AIM OF THE TASK
Retype all the data word for word.
======== PROVIDED MATERIAL ========
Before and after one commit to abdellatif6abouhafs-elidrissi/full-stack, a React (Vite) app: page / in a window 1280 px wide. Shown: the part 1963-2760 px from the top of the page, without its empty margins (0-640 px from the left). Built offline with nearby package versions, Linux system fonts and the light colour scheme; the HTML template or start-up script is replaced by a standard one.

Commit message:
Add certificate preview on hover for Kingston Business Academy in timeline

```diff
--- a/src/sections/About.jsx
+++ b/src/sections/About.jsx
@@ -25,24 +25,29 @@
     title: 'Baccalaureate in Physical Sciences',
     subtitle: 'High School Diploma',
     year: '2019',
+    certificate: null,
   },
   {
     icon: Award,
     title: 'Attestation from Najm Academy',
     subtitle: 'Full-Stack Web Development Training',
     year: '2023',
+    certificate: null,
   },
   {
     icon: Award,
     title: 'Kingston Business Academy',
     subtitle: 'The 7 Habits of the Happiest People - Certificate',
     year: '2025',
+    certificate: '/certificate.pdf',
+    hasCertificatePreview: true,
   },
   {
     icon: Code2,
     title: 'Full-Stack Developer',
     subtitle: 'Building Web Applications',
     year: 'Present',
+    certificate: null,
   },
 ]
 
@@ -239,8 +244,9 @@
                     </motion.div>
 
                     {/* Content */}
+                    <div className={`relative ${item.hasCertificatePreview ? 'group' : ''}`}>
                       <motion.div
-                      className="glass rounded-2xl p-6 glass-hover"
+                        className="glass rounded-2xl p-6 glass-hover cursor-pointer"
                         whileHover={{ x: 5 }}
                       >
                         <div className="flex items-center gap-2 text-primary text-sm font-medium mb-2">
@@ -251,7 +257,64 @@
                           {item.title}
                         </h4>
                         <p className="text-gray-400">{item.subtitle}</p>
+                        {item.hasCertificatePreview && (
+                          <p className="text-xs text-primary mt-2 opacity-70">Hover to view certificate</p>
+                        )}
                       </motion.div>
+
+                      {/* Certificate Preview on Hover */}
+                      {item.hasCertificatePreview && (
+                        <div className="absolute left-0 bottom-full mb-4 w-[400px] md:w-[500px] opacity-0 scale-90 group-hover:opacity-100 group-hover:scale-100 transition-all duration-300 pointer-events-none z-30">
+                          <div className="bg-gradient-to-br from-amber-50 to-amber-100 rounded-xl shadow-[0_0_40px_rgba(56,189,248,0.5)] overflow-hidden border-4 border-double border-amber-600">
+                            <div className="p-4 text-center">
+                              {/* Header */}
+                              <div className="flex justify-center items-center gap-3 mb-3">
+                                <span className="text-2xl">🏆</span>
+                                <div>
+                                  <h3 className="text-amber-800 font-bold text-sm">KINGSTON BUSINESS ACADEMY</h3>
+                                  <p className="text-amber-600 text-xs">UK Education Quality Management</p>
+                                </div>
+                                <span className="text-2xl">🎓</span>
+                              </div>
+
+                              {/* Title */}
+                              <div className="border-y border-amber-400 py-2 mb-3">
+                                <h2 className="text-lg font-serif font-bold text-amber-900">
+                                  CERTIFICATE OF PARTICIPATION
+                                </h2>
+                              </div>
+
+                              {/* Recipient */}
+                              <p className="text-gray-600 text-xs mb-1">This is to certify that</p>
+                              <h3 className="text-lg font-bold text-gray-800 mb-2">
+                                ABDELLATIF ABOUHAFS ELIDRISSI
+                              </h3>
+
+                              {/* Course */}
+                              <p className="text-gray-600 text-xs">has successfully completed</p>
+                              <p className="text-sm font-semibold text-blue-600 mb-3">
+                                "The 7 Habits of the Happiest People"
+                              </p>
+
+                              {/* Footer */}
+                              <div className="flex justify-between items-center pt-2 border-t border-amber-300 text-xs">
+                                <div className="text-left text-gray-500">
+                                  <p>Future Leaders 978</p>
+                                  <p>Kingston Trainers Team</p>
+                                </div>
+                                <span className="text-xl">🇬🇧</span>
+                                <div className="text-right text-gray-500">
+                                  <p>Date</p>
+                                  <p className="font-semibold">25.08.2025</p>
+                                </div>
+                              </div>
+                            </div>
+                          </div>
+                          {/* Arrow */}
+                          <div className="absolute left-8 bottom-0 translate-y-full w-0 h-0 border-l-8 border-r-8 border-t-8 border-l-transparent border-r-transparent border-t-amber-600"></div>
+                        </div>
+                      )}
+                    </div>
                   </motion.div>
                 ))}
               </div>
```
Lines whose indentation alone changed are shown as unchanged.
========
RESULT FOR THIS TASK
Before and after one commit to abdellatif6abouhafs-elidrissi/full-stack, a React (Vite) app: page / in a window 1280 px wide. Shown: the part 1963-2760 px from the top of the page, without its empty margins (0-640 px from the left). Built offline with nearby package versions, Linux system fonts and the light colour scheme; the HTML template or start-up script is replaced by a standard one.

Commit message:
Add certificate preview on hover for Kingston Business Academy in timeline

```diff
--- a/src/sections/About.jsx
+++ b/src/sections/About.jsx
@@ -25,24 +25,29 @@
     title: 'Baccalaureate in Physical Sciences',
     subtitle: 'High School Diploma',
     year: '2019',
+    certificate: null,
   },
   {
     icon: Award,
     title: 'Attestation from Najm Academy',
     subtitle: 'Full-Stack Web Development Training',
     year: '2023',
+    certificate: null,
   },
   {
     icon: Award,
     title: 'Kingston Business Academy',
     subtitle: 'The 7 Habits of the Happiest People - Certificate',
     year: '2025',
+    certificate: '/certificate.pdf',
+    hasCertificatePreview: true,
   },
   {
     icon: Code2,
     title: 'Full-Stack Developer',
     subtitle: 'Building Web Applications',
     year: 'Present',
+    certificate: null,
   },
 ]
 
@@ -239,8 +244,9 @@
                     </motion.div>
 
                     {/* Content */}
+                    <div className={`relative ${item.hasCertificatePreview ? 'group' : ''}`}>
                       <motion.div
-                      className="glass rounded-2xl p-6 glass-hover"
+                        className="glass rounded-2xl p-6 glass-hover cursor-pointer"
                         whileHover={{ x: 5 }}
                       >
                         <div className="flex items-center gap-2 text-primary text-sm font-medium mb-2">
@@ -251,7 +257,64 @@
                           {item.title}
                         </h4>
                         <p className="text-gray-400">{item.subtitle}</p>
+                        {item.hasCertificatePreview && (
+                          <p className="text-xs text-primary mt-2 opacity-70">Hover to view certificate</p>
+                        )}
                       </motion.div>
+
+                      {/* Certificate Preview on Hover */}
+                      {item.hasCertificatePreview && (
+                        <div className="absolute left-0 bottom-full mb-4 w-[400px] md:w-[500px] opacity-0 scale-90 group-hover:opacity-100 group-hover:scale-100 transition-all duration-300 pointer-events-none z-30">
+                          <div className="bg-gradient-to-br from-amber-50 to-amber-100 rounded-xl shadow-[0_0_40px_rgba(56,189,248,0.5)] overflow-hidden border-4 border-double border-amber-600">
+                            <div className="p-4 text-center">
+                              {/* Header */}
+                              <div className="flex justify-center items-center gap-3 mb-3">
+                                <span className="text-2xl">🏆</span>
+                                <div>
+                                  <h3 className="text-amber-800 font-bold text-sm">KINGSTON BUSINESS ACADEMY</h3>
+                                  <p className="text-amber-600 text-xs">UK Education Quality Management</p>
+                                </div>
+                                <span className="text-2xl">🎓</span>
+                              </div>
+
+                              {/* Title */}
+                              <div className="border-y border-amber-400 py-2 mb-3">
+                                <h2 className="text-lg font-serif font-bold text-amber-900">
+                                  CERTIFICATE OF PARTICIPATION
+                                </h2>
+                              </div>
+
+                              {/* Recipient */}
+                              <p className="text-gray-600 text-xs mb-1">This is to certify that</p>
+                              <h3 className="text-lg font-bold text-gray-800 mb-2">
+                                ABDELLATIF ABOUHAFS ELIDRISSI
+                              </h3>
+
+                              {/* Course */}
+                              <p className="text-gray-600 text-xs">has successfully completed</p>
+                              <p className="text-sm font-semibold text-blue-600 mb-3">
+                                "The 7 Habits of the Happiest People"
+                              </p>
+
+                              {/* Footer */}
+                              <div className="flex justify-between items-center pt-2 border-t border-amber-300 text-xs">
+                                <div className="text-left text-gray-500">
+                                  <p>Future Leaders 978</p>
+                                  <p>Kingston Trainers Team</p>
+                                </div>
+                                <span className="text-xl">🇬🇧</span>
+                                <div className="text-right text-gray-500">
+                                  <p>Date</p>
+                                  <p className="font-semibold">25.08.2025</p>
+                                </div>
+                              </div>
+                            </div>
+                          </div>
+                          {/* Arrow */}
+                          <div className="absolute left-8 bottom-0 translate-y-full w-0 h-0 border-l-8 border-r-8 border-t-8 border-l-transparent border-r-transparent border-t-amber-600"></div>
+                        </div>
+                      )}
+                    </div>
                   </motion.div>
                 ))}
               </div>
```
Lines whose indentation alone changed are shown as unchanged.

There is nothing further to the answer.